If your watch is set correctly, you will notice that we are in a new year. Thus, I thought it appropriate to offer a study of the new creation as we close out the old year and begin a new one. This is the second in a series on the new creation in 2 Peter 3. In my previous article I began a consideration of 2 Peter 3 and Peter’s reference to the new heavens and new earth. I will conclude the study in this article. I recommend your reading the earlier article first. Continue reading
PMW 2018-104 by Kenneth L. Gentry, Jr.
As we ring out the old year and ring in the new, it might be encouraging for us to consider the biblical concept of the new creation. The key passage presenting the consummate new heavens and new earth is found in 2 Peter 3. Unfortunately, this passage creates much confusion among interpreters. Continue reading
PMW 2018-030 by Kenneth L. Gentry, Jr.
The Problem before Us
Many Revelation commentators argue that the new creation of Rev. 21–22 follows after the final judgment of Rev. 20:11–15. And it certainly is not unreasonable to hold that John’s statement that “the first heaven and the first earth passed away” (21:1) chronologically “follows on the heels of 20:11, where it is said that ‘heaven and earth fled away from the presence [of God], and no place was found for them’” (Beale 1039). This would suggest that ch 21 follows after the final judgment in 20:11–15. Continue reading
PMW 2018-029 by Kenneth L. Gentry, Jr.
A reader has written to ask me about the implications of Matt. 5:17 for new creation theology. I thought our interaction might be helpful to PostmillennialWorldview readers.

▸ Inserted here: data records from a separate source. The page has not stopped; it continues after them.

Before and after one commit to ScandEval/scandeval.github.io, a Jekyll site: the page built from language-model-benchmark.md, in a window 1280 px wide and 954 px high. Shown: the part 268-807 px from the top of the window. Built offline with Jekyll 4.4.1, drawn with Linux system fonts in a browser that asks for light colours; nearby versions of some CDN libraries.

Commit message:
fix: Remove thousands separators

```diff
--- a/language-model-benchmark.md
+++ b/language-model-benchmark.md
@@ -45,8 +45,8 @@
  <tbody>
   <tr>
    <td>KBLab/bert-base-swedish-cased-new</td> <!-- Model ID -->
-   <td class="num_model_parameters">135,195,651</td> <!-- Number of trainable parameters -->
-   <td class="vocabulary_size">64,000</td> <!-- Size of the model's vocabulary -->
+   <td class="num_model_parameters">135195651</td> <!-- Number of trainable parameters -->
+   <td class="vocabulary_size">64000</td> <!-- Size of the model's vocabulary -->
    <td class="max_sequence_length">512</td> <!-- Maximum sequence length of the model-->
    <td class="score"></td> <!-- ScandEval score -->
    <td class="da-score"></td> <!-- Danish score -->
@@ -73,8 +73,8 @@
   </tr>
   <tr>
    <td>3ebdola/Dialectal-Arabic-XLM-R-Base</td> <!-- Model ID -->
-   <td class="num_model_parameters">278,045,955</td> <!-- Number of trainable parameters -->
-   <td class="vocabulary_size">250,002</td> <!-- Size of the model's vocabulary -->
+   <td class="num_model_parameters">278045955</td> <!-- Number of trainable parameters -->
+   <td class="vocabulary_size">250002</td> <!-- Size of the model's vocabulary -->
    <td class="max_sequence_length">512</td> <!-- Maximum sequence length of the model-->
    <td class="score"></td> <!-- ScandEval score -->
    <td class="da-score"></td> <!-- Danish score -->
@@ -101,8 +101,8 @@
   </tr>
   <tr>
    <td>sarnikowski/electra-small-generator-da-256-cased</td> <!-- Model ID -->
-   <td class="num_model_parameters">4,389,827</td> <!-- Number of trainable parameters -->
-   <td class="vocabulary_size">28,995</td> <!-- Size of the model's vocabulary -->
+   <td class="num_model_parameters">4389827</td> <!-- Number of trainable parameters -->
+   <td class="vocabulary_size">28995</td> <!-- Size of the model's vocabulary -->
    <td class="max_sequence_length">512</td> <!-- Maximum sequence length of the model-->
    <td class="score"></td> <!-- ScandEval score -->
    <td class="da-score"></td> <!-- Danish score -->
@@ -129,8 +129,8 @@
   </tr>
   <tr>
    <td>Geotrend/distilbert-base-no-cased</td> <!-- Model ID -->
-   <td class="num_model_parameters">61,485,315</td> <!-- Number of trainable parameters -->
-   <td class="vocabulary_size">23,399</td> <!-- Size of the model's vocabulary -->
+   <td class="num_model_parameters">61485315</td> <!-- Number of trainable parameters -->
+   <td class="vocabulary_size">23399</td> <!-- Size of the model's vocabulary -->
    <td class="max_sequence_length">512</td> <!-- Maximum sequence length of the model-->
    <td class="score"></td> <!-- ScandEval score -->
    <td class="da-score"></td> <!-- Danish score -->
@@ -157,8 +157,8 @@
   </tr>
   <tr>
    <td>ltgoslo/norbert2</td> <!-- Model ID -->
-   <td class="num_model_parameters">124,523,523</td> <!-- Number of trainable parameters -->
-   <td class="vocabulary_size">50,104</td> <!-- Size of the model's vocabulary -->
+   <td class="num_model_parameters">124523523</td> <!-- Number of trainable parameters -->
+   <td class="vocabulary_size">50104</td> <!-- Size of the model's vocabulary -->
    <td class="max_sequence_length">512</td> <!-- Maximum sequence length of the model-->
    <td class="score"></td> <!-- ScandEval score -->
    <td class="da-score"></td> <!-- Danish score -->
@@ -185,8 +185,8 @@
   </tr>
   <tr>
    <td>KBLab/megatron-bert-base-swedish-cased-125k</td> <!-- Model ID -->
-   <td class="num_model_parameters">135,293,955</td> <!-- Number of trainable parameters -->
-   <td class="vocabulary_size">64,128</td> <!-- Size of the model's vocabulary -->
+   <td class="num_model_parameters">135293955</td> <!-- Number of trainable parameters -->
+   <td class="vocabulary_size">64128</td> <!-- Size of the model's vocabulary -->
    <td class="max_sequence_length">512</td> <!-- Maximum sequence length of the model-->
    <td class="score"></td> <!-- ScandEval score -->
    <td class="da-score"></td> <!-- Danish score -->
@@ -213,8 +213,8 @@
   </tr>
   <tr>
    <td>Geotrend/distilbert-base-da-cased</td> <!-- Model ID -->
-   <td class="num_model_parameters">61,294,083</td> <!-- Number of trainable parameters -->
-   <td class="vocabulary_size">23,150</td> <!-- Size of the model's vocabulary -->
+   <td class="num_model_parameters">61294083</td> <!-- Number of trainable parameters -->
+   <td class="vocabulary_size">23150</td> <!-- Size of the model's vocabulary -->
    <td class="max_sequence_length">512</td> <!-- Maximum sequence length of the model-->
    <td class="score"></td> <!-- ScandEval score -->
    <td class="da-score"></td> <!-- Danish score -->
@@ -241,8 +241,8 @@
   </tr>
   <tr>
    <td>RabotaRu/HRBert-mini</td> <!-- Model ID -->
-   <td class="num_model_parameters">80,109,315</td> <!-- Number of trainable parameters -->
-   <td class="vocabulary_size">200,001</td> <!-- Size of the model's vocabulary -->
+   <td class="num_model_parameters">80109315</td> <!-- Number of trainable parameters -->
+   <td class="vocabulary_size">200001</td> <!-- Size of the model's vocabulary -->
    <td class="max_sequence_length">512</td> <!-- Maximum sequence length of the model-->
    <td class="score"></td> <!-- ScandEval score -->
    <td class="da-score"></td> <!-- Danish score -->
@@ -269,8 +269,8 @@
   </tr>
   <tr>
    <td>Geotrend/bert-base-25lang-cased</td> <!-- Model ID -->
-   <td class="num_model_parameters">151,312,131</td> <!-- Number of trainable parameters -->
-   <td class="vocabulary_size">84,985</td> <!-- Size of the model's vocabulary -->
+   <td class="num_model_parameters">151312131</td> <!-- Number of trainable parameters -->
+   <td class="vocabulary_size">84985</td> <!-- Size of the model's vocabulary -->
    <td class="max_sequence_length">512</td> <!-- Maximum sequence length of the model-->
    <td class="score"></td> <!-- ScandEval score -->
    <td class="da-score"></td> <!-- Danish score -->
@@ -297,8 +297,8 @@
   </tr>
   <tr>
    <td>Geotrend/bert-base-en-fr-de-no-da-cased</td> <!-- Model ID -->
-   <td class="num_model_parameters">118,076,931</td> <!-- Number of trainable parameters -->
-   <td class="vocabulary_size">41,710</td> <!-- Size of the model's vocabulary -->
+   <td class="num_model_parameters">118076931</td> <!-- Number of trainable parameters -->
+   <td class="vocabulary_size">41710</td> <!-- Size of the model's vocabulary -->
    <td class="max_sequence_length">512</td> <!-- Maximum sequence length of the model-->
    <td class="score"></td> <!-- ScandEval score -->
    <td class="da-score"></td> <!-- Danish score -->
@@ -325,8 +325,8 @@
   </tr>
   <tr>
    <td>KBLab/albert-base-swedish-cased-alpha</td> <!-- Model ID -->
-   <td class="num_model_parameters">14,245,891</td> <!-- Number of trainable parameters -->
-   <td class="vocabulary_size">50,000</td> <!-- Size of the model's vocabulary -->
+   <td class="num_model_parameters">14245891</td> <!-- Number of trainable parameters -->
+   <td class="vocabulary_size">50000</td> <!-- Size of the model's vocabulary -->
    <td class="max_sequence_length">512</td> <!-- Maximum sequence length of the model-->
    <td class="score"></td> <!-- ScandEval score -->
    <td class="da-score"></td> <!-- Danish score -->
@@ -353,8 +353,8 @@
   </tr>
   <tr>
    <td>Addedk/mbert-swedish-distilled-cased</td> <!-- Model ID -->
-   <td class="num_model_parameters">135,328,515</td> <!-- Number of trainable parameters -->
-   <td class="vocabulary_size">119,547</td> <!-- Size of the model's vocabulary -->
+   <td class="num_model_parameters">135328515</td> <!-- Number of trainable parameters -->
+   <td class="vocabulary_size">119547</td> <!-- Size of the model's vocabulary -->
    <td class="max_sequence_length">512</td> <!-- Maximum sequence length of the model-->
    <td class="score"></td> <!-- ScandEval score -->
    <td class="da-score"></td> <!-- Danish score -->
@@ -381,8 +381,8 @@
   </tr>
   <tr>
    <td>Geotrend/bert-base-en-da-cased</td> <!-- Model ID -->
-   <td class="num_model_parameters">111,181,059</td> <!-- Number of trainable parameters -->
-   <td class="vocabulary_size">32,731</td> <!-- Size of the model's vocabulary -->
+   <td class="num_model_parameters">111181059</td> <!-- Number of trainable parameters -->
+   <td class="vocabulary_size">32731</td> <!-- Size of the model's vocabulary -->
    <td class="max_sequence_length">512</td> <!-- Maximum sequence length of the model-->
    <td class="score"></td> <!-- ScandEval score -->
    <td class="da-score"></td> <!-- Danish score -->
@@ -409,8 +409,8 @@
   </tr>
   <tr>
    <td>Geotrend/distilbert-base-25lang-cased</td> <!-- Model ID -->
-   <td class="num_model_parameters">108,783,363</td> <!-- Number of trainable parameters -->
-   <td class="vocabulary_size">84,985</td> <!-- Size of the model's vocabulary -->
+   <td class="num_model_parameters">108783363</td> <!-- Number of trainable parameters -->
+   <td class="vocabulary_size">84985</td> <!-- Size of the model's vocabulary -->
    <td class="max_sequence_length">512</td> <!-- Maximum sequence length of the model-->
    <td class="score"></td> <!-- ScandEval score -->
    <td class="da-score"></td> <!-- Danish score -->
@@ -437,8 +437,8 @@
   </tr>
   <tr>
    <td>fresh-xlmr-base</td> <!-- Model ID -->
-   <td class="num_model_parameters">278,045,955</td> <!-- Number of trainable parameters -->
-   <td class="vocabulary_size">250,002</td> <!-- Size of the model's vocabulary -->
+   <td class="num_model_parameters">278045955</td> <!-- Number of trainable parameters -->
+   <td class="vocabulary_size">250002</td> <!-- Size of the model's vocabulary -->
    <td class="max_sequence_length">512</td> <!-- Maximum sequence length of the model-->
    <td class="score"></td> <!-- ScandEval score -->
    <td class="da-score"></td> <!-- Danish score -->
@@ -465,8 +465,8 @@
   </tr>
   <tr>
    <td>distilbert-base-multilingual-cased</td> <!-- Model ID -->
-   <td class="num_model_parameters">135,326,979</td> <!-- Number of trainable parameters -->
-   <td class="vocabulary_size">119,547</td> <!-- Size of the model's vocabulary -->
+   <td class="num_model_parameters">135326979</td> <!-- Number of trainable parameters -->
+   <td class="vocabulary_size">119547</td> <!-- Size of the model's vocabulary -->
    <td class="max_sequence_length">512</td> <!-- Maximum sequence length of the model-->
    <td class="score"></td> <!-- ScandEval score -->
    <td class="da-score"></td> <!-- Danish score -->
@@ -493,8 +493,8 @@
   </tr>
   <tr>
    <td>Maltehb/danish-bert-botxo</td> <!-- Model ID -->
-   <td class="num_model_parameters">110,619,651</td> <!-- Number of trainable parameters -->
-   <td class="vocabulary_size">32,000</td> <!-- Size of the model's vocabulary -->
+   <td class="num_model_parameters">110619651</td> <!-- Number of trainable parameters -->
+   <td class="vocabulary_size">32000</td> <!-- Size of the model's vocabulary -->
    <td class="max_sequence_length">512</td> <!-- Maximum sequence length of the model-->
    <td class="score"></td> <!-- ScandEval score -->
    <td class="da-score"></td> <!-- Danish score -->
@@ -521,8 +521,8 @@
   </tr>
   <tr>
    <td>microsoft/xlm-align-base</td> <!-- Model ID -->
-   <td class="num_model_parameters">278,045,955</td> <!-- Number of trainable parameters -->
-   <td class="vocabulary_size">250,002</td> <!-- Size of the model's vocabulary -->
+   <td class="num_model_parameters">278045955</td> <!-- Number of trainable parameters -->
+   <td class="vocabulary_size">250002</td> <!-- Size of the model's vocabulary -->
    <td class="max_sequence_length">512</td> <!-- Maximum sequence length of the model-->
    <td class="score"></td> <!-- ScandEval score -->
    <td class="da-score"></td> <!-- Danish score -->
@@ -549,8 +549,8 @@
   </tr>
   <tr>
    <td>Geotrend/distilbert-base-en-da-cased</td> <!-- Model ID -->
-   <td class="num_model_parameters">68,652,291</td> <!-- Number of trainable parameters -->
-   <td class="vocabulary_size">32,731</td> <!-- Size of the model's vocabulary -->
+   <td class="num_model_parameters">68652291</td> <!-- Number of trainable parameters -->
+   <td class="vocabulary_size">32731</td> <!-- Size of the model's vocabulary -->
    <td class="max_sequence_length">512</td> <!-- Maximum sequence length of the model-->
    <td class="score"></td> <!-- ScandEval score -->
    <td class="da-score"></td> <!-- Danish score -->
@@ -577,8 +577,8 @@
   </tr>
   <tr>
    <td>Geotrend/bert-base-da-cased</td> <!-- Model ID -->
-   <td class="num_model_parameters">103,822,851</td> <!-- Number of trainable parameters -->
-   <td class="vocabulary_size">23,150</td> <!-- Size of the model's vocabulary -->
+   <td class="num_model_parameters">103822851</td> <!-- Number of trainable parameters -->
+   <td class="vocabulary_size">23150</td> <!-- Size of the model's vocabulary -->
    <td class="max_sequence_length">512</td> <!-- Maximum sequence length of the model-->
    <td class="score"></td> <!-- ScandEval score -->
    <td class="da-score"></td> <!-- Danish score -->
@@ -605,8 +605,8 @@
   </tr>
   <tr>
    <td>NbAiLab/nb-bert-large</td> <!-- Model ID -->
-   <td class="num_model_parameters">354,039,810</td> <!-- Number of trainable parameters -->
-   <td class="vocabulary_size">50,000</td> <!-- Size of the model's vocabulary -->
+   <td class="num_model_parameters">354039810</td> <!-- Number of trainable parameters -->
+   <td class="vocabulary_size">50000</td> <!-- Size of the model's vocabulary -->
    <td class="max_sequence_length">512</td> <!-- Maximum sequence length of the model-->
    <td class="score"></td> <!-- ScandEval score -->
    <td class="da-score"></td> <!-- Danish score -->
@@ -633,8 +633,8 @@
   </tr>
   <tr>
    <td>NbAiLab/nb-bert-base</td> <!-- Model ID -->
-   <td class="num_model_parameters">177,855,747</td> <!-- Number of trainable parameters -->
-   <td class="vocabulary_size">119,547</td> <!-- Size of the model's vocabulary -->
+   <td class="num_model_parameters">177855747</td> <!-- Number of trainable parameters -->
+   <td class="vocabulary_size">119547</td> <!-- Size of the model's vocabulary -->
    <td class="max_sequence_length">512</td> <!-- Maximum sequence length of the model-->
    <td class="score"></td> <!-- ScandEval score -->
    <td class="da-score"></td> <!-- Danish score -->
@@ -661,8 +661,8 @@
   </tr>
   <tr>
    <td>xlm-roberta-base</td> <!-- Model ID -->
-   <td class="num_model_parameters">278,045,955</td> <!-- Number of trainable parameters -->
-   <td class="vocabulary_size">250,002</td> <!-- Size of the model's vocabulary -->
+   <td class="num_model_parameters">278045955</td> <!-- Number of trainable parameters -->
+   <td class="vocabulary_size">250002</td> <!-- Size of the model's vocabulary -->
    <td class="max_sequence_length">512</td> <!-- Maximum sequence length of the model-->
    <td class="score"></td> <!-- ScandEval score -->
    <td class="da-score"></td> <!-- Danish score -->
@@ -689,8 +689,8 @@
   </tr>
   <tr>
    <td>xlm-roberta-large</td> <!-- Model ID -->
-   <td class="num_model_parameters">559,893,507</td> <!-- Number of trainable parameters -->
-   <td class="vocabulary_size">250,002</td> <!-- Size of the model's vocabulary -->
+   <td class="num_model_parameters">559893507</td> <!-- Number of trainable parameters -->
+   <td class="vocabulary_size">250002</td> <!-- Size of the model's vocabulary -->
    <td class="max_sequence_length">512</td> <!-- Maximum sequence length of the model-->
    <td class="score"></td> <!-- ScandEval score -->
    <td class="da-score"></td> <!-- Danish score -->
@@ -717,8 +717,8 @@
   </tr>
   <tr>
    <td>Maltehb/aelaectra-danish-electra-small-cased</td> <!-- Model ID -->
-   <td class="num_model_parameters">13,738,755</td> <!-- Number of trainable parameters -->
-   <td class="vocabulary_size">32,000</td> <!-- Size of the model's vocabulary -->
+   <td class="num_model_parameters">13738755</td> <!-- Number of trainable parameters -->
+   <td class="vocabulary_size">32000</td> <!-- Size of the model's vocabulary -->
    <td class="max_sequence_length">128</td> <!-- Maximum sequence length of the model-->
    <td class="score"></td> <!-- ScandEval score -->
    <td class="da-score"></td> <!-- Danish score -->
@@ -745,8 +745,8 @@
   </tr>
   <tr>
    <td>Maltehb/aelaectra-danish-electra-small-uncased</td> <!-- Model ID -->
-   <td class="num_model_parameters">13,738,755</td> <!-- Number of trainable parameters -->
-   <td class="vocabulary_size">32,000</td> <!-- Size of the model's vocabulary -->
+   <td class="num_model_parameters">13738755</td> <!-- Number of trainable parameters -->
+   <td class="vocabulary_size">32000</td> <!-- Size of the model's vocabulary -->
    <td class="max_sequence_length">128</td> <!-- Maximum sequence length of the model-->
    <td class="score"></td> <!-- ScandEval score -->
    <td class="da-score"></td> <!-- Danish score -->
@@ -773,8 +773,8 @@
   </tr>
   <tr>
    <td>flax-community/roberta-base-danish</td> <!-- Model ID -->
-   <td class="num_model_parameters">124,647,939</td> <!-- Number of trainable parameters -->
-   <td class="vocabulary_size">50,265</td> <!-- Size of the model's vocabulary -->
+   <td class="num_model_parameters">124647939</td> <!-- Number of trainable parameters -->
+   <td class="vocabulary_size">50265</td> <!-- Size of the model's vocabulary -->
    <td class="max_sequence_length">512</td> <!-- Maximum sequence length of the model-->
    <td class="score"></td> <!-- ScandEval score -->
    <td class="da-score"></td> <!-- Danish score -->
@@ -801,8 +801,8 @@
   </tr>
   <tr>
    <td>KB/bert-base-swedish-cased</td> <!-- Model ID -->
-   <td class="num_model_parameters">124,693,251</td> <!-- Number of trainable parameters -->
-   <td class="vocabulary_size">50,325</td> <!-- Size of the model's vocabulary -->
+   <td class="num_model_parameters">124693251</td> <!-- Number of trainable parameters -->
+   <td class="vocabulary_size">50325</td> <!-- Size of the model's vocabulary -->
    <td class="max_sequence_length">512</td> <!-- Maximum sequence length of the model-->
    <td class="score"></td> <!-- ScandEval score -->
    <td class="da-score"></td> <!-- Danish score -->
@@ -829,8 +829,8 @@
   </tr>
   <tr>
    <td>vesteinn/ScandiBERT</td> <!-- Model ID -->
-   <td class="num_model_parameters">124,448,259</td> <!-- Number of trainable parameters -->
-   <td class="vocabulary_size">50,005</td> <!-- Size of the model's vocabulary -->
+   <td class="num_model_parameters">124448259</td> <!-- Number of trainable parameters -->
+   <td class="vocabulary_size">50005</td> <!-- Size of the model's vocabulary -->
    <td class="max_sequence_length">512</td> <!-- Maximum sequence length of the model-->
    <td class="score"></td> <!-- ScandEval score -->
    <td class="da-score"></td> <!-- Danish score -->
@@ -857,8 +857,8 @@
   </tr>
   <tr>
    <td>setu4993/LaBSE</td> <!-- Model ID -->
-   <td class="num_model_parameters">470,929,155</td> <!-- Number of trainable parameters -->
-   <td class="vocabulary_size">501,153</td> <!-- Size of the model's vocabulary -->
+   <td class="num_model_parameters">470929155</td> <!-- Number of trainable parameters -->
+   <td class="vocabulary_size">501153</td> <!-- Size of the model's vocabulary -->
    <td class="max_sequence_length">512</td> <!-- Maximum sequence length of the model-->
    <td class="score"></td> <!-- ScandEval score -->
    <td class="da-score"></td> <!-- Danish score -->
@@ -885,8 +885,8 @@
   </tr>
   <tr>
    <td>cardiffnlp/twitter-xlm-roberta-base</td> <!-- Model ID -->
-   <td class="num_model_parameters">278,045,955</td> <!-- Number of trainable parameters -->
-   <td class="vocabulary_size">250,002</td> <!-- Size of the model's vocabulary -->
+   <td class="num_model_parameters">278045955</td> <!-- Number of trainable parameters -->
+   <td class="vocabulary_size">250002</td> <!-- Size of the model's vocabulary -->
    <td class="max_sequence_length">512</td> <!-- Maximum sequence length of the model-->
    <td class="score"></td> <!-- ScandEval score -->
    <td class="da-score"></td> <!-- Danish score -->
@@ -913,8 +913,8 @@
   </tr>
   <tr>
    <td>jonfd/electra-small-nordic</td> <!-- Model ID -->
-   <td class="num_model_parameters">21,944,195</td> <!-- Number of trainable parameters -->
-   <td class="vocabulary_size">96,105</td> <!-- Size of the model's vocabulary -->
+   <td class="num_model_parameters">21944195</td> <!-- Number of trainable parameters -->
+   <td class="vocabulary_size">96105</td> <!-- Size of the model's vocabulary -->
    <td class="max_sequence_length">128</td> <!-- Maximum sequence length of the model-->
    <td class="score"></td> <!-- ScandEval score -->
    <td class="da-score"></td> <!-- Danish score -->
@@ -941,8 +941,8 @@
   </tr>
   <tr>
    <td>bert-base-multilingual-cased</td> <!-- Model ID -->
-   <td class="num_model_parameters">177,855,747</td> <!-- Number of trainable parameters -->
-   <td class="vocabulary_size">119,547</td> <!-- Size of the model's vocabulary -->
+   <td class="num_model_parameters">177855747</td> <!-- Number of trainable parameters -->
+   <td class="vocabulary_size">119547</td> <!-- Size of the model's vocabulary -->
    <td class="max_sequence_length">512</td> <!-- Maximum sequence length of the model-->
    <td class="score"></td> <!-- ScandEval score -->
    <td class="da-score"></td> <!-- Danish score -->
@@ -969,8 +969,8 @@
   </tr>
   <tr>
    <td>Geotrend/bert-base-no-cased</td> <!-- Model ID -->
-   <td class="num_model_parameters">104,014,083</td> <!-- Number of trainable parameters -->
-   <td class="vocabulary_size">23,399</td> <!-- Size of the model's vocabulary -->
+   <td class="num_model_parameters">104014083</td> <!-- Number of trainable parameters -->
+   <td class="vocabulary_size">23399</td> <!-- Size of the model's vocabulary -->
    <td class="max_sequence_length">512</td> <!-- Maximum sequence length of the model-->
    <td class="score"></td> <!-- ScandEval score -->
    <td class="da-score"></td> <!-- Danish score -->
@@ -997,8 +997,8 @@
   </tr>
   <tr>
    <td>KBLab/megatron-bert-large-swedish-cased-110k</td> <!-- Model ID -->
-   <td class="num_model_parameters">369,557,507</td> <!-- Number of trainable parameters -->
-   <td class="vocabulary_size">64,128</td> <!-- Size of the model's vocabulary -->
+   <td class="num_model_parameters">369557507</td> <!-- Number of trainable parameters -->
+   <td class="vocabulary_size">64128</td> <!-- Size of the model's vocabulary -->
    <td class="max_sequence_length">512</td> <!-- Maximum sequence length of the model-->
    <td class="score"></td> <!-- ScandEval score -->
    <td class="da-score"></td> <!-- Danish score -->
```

“I have a question for you that has bothered me off and on. As a partial preterist, I defend the interpretation of “New heavens and Earth” as the figurative establishment of the New Covenant and the passing away of the old heavens and earth as the passing of the Old Covenant. But as a reluctant theonomist, this puts pressure on my understanding of Matt 5:17 (Jesus saying that the Law will not pass away until the heavens and earth pass away). Because that would seem to indicate then that the binding authority of the Mosaic Law DOES pass away with the Old Covenant if we maintain a consistent interpretation of the ‘heavens and earth’ metaphor as covenants. See what I mean? How do you understand this conundrum?”
PMT 2018-024 by Kenneth L. Gentry, Jr.
Perhaps one more study from Exodus might be helpful in encouraging our reaching out to all creation with God’s salvation. Let us consider the tabernacle and its reflection of creation. Worship and creation belong together, because created the world to bring him glory.
God’s people in God’s world
We must understand that Israel is the continuation of the redemptive seed line begun in Genesis (Gen. 4:26) with Seth and who as a people dominate the Old Testament revelatory record. That seed line continues from Seth through Noah (Gen. 5:4–32) to Shem (Gen. 10:26), then is narrowed to Abraham (Gen. 11:10–12:3). Abraham’s family will carry the redemptive seed through the Old Testament all the way to the birth of Jesus (Matt. 1:1; Luke 3:36–38), the Savior (Matt. 1:21) who is “God with us” (Matt. 1:23). Continue reading